ACTIVITY:
Take the lines below beginning at the line that has "is capitalized automatically." and stopping after the line that has "- **Default language:**", and print them exactly as they are, with no other lines.
____
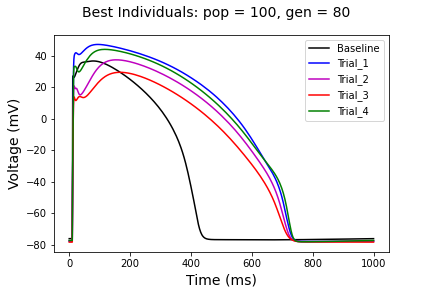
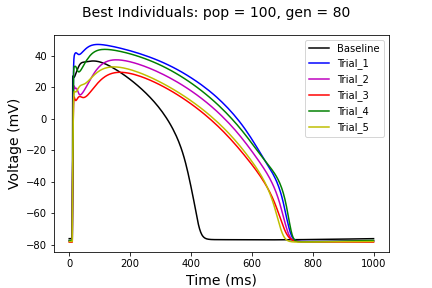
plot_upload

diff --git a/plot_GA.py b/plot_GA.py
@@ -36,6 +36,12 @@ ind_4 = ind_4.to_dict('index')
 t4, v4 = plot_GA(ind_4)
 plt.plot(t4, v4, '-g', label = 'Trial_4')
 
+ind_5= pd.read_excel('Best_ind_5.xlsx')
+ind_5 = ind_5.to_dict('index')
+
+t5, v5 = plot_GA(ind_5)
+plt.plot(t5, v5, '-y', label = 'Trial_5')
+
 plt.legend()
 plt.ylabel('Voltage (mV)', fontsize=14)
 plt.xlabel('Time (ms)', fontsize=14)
____
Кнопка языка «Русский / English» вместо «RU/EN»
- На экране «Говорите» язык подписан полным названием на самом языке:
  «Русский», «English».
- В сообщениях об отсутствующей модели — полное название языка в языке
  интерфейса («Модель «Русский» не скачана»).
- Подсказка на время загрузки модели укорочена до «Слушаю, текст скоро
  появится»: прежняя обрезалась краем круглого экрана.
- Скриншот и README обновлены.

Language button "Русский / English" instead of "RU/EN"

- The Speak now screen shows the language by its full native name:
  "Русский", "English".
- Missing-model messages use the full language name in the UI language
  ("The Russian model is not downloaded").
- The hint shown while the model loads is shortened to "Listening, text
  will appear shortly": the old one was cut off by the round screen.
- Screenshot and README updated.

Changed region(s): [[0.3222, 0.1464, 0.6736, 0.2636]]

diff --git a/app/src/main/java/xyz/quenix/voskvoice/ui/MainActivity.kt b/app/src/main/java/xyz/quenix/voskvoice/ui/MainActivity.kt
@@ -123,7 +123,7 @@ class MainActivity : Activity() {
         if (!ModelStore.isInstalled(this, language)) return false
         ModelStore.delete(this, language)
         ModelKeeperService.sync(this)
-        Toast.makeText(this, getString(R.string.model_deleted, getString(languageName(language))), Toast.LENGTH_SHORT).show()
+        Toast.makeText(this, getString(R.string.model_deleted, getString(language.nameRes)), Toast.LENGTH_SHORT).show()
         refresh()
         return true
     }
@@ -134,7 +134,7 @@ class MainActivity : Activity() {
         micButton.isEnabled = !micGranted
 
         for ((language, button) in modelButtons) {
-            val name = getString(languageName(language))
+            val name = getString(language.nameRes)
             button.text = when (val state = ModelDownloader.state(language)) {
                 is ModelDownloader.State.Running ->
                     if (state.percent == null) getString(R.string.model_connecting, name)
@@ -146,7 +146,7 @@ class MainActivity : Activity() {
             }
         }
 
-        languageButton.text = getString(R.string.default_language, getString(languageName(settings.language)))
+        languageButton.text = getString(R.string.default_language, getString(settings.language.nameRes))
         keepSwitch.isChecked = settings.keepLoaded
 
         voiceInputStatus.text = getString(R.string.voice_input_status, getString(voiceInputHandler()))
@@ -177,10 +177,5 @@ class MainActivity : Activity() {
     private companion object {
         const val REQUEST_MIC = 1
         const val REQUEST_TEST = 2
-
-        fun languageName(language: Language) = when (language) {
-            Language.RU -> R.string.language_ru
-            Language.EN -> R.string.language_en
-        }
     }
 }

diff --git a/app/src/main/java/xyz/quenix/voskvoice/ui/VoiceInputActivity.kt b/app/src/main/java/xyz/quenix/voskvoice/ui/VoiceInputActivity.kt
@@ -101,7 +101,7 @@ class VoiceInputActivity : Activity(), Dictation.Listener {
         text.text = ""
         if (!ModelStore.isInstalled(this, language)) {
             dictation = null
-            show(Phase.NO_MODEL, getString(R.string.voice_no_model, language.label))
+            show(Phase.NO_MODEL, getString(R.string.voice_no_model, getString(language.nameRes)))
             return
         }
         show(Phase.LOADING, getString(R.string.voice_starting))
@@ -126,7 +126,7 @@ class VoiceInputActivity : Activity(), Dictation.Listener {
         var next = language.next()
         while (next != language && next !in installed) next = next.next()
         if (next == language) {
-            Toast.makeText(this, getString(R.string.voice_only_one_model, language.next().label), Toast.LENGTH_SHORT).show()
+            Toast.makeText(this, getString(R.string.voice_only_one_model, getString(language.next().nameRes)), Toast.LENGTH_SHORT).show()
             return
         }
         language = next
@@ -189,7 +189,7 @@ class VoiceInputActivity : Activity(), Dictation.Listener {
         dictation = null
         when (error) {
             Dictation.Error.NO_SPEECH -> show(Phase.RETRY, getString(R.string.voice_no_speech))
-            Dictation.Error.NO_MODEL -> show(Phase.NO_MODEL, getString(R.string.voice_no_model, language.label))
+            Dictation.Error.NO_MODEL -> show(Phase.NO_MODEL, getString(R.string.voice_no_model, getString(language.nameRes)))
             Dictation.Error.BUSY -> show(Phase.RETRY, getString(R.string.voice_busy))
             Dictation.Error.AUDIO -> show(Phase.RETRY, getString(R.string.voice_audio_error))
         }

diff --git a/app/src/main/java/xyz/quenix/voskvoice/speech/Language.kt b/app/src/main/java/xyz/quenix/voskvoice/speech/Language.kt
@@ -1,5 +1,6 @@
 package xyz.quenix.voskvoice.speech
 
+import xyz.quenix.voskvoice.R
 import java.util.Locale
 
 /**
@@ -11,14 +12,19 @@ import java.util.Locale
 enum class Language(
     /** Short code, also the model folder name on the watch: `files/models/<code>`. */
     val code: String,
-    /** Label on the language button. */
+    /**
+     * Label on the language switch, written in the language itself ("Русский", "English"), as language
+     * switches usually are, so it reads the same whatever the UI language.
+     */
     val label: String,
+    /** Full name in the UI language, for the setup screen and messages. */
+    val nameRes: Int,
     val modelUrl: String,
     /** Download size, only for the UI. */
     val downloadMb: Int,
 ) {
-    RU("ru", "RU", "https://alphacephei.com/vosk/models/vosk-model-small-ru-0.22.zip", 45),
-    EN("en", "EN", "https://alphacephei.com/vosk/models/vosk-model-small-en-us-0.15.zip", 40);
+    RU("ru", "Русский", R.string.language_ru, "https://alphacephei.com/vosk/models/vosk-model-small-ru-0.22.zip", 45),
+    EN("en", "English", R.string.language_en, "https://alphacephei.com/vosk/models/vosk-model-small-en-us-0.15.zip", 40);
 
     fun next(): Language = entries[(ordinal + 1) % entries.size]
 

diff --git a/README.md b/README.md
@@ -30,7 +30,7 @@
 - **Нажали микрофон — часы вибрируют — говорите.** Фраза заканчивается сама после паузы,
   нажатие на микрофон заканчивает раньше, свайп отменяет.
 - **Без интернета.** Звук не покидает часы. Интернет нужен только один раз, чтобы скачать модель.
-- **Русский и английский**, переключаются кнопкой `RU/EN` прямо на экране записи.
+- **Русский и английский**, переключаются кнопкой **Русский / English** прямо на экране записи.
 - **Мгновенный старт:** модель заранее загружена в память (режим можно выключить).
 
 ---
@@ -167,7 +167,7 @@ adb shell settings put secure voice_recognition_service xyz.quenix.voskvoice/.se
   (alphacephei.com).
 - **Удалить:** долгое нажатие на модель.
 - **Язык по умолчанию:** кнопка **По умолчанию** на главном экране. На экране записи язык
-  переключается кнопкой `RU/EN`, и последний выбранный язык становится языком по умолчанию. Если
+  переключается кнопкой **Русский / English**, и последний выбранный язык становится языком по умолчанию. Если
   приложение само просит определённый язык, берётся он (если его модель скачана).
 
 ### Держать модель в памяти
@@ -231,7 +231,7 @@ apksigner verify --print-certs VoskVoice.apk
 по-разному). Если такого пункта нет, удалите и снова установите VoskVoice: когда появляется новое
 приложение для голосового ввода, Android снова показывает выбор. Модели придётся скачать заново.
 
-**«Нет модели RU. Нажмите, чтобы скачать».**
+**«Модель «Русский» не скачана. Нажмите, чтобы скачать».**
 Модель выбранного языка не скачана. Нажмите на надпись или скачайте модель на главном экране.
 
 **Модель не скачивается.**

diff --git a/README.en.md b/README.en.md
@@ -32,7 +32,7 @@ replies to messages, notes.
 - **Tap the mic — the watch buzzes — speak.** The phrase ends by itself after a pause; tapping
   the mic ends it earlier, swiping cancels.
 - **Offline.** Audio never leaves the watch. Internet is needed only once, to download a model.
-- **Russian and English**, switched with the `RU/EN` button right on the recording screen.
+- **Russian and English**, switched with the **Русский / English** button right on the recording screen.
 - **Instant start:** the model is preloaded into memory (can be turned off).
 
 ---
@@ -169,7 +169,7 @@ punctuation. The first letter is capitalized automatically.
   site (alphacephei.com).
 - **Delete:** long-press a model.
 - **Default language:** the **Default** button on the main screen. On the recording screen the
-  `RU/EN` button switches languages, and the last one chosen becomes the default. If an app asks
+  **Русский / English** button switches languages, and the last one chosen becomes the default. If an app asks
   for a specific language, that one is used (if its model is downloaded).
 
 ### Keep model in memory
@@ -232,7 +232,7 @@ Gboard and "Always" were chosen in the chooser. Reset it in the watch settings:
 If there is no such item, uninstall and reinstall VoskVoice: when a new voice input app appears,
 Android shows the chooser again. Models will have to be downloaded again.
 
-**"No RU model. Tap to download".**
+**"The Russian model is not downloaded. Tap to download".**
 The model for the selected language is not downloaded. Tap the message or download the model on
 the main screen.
____
ANSWER TO THIS PROBLEM:
@@ -169,7 +169,7 @@ punctuation. The first letter is capitalized automatically.
   site (alphacephei.com).
 - **Delete:** long-press a model.
 - **Default language:** the **Default** button on the main screen. On the recording screen the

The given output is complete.